**PROVIDED RECORDS**
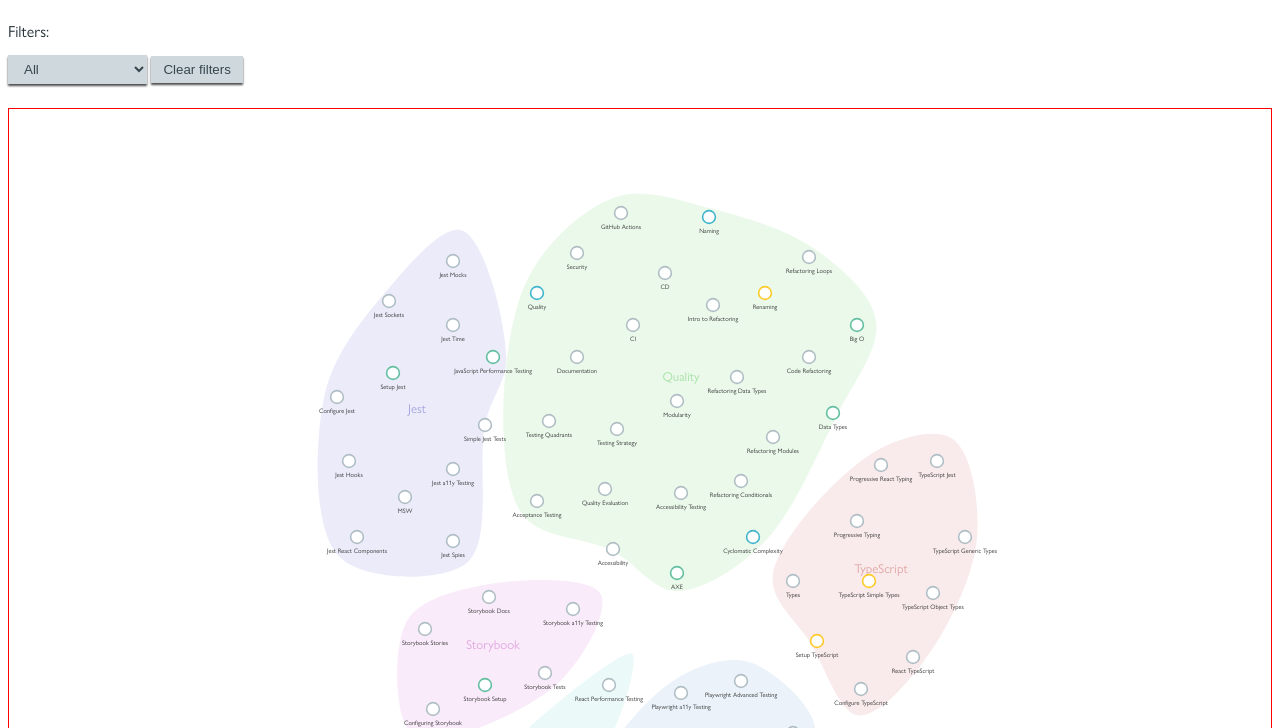
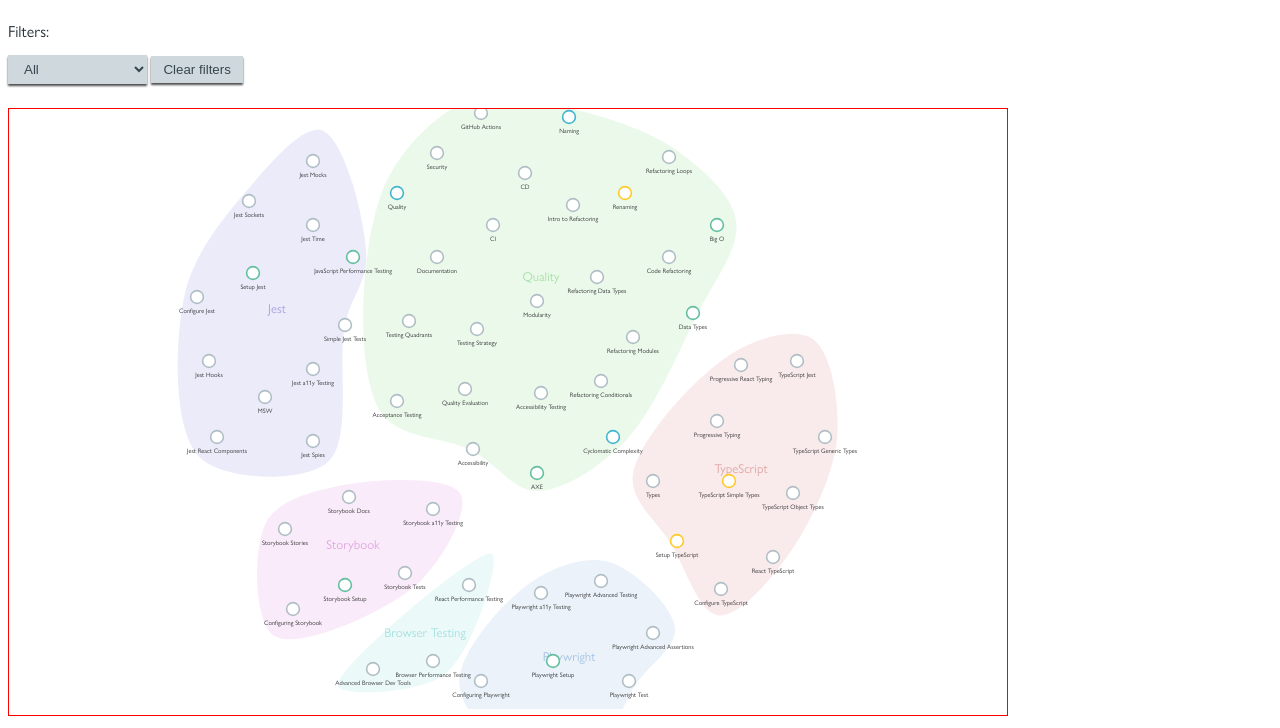
Before and after one commit to kylecoberly/d3-force-graph-demo, a website with bundled scripts: page site/index.html in a window 1280 px wide. Shown: the part 72-800 px from the top of the page. Built offline with nearby package versions, Linux system fonts and the light colour scheme.

Commit message:
Constrain chart

```diff
--- a/site/chart/options.js
+++ b/site/chart/options.js
@@ -6,9 +6,9 @@
 	forces,
 } = {
 	chart: {
-		height: window.innerHeight * 1,
-		width: window.innerWidth * 1,
-		boundary: window.innerWidth,
+		height: 600,//window.innerHeight * 0.8,
+		width: 1000,//window.innerWidth * 0.8,
+		boundary: 400,//window.innerWidth * 0.7,
 	},
 	zoom: {
 		initial: 4,
--- a/site/index.scss
+++ b/site/index.scss
@@ -136,6 +136,7 @@
 	border: 1px solid red;
 	overflow: hidden;
 	position: relative;
+	max-width: 1000px;
 }
 
 #circle {
```
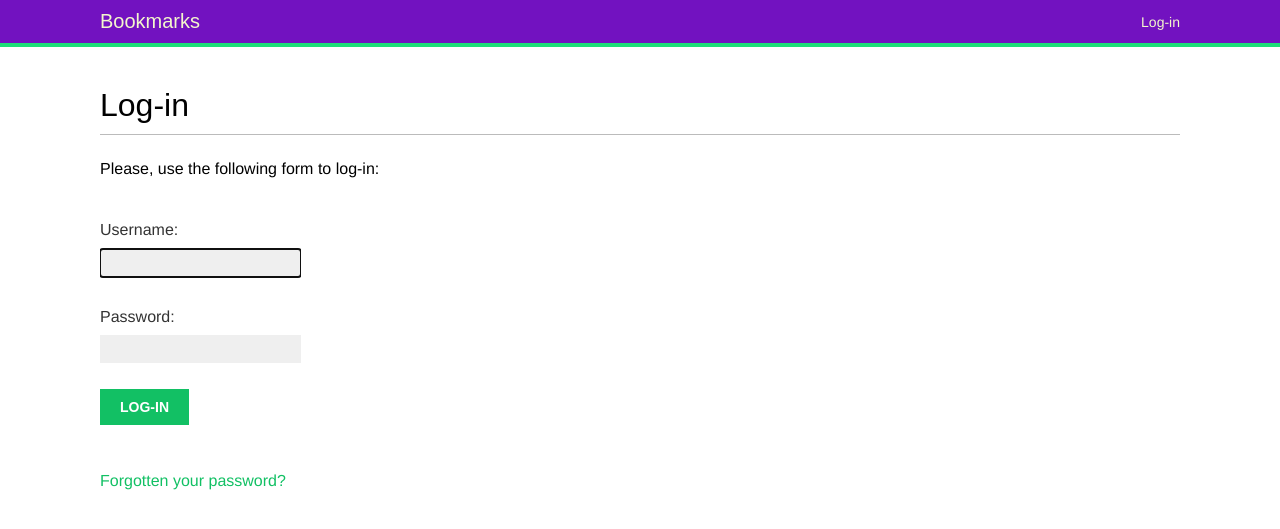
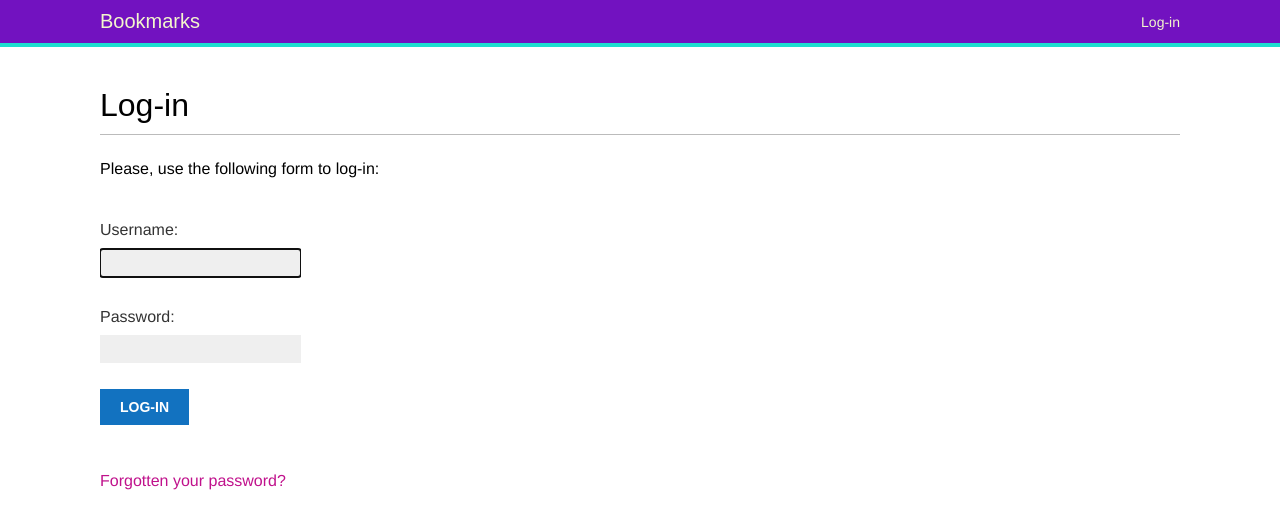
Before and after one commit to Simontagbor/social_web, a Django app: page /account/login/ in a window 1280 px wide. Shown: the top 529 px of the page. Run offline with Django 3.2, Linux system fonts and the light colour scheme; tables that the repository leaves empty hold one stand-in row (values such as "Sample post"); some web fonts are replaced.

Commit message:
try out different colours

```diff
--- a/bookmarks/account/static/css/base.css
+++ b/bookmarks/account/static/css/base.css
@@ -13,12 +13,12 @@ p {
 }
 
 a {
-    color: #12c064;
+    color: #c0128c;
     text-decoration: none;
 }
 
 a:hover {
-    color: #00a74f;
+    color: #0078a7;
 }
 
 h1,
@@ -50,14 +50,14 @@ ol {
     font-size: 14px;
     background: #0c9c9598;
     color: #fff;
-    border-bottom: 4px solid #1cdf78;
+    border-bottom: 4px solid #abdf1c;
     overflow: auto;
     color: #c01e12;
     text-decoration: none;
 }
 
 a:hover {
-    color: #00a74f;
+    color: #a70091;
 }
 
 h1,
@@ -89,7 +89,7 @@ ol {
     font-size: 14px;
     background: #7212c0;
     color: #fff;
-    border-bottom: 4px solid #1cdf78;
+    border-bottom: 4px solid #1cdfcf;
     overflow: auto;
 }
 
@@ -115,7 +115,7 @@ ol {
 
 #header ul.menu li.selected a,
 #header ul.menu li.selected a:hover {
-    color: #1b6d32;
+    color: #6d1b5f;
     font-weight: bold;
 }
 
@@ -272,7 +272,7 @@ textarea {
 input[type=submit],
 a.button {
     font-weight: bold;
-    background: #12c064;
+    background: #1272c0;
     color: #fff;
     padding: 10px 20px;
     font-size: 14px;
@@ -434,7 +434,7 @@ a.follow {
     width: 220px;
     height: 300px;
     margin: 0 10px 10px 10px;
-    border-top: 8px solid #12c064;
+    border-top: 8px solid #1289c0;
     background: #eee;
 }
 
@@ -557,7 +557,7 @@ a.follow {
     width: 220px;
     height: 300px;
     margin: 0 10px 10px 10px;
-    border-top: 8px solid #12c064;
+    border-top: 8px solid #1240c0;
     background: #eee;
 }
 
```
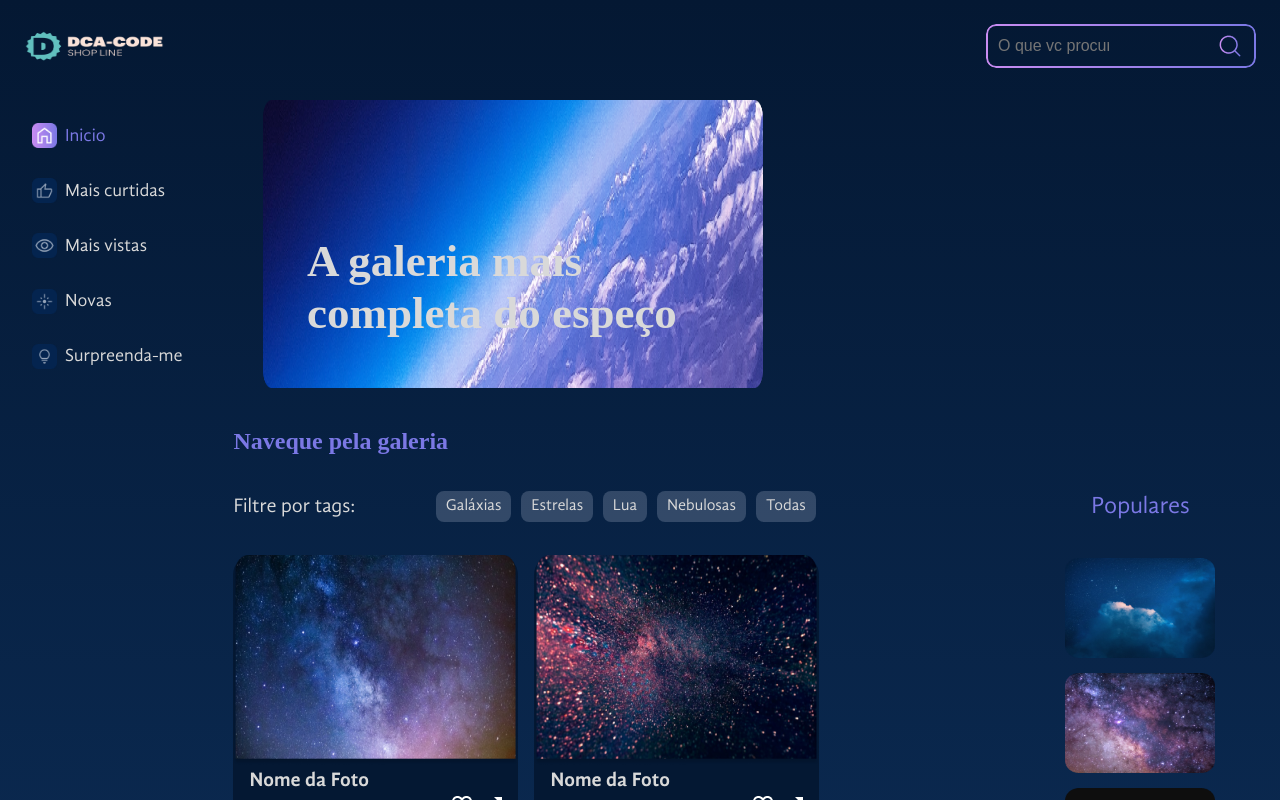
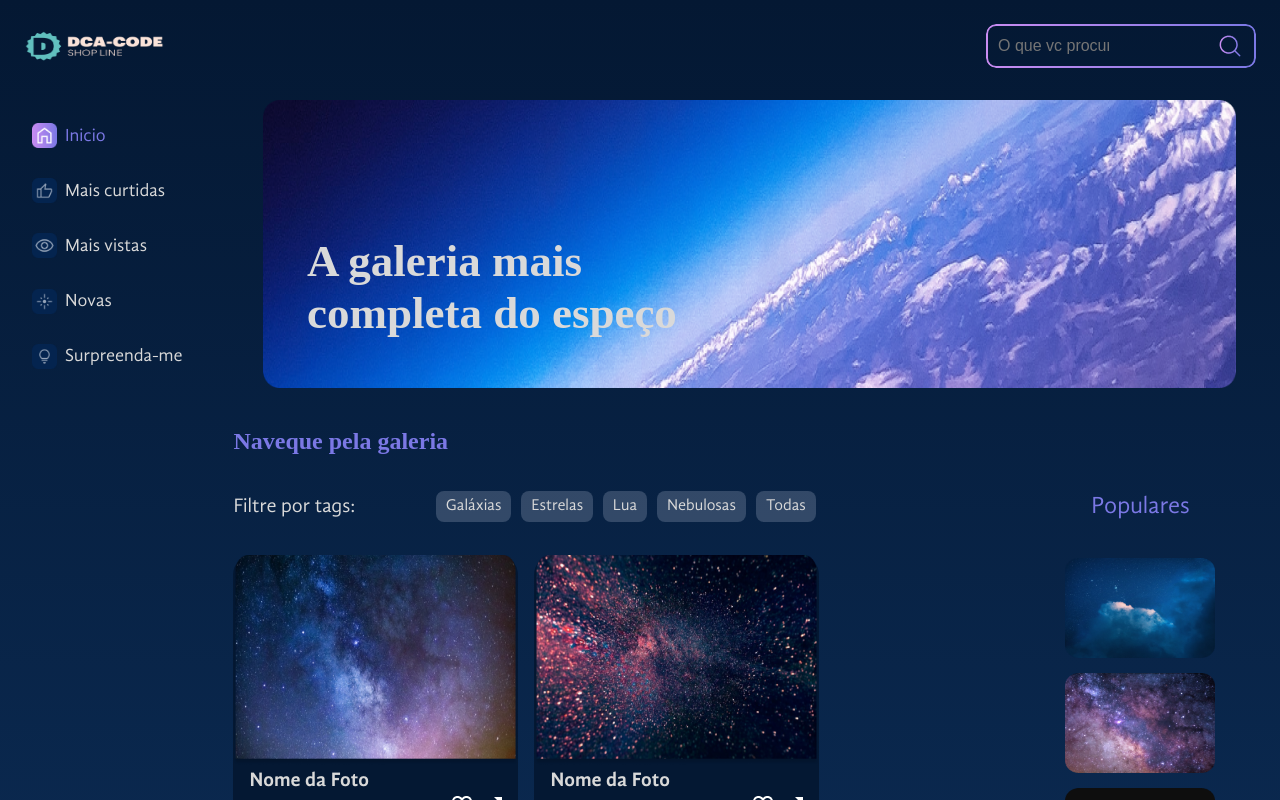
Before and after one commit to gomesalbino/estudo-espaco, a React (Create React App) app: page / in a window 1280 px wide. Shown: the top 800 px of the page. Built offline with nearby package versions, Linux system fonts and the light colour scheme.

Commit message:
Adicionando media qury screen

```diff
--- a/src/paginas/paginainicial/Paginainicial.module.scss
+++ b/src/paginas/paginainicial/Paginainicial.module.scss
@@ -78,6 +78,9 @@
         width: 100%;
 
       }
+      .banner__imagem{
+        width: 100%;
+      }
       .principal__imagem{
         width: 500px;
         margin-right: 10px;
@@ -92,6 +95,9 @@
         width: 500px;
 
       }
+      .banner__imagem{
+        width: 100%;
+      }
       .banner__titulo{
         font-size: 40px;
       }
@@ -104,6 +110,9 @@
       .banner__titulo{
         font-size: 45px;
       }
+      .banner__imagem{
+        width: 100%;
+      }
     }
     @media screen and (max-width: 1280px){
       .principal__imagem{
@@ -113,5 +122,8 @@
       .banner__titulo{
         font-size: 45px;
       }
+      .banner__imagem{
+        width: 100%;
+      }
     }
   }
```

**ACTIVITY**
Line count for "chart": state how many lines of the records contain it, and give only the number.

**RESPONSE TO THE TASK**
4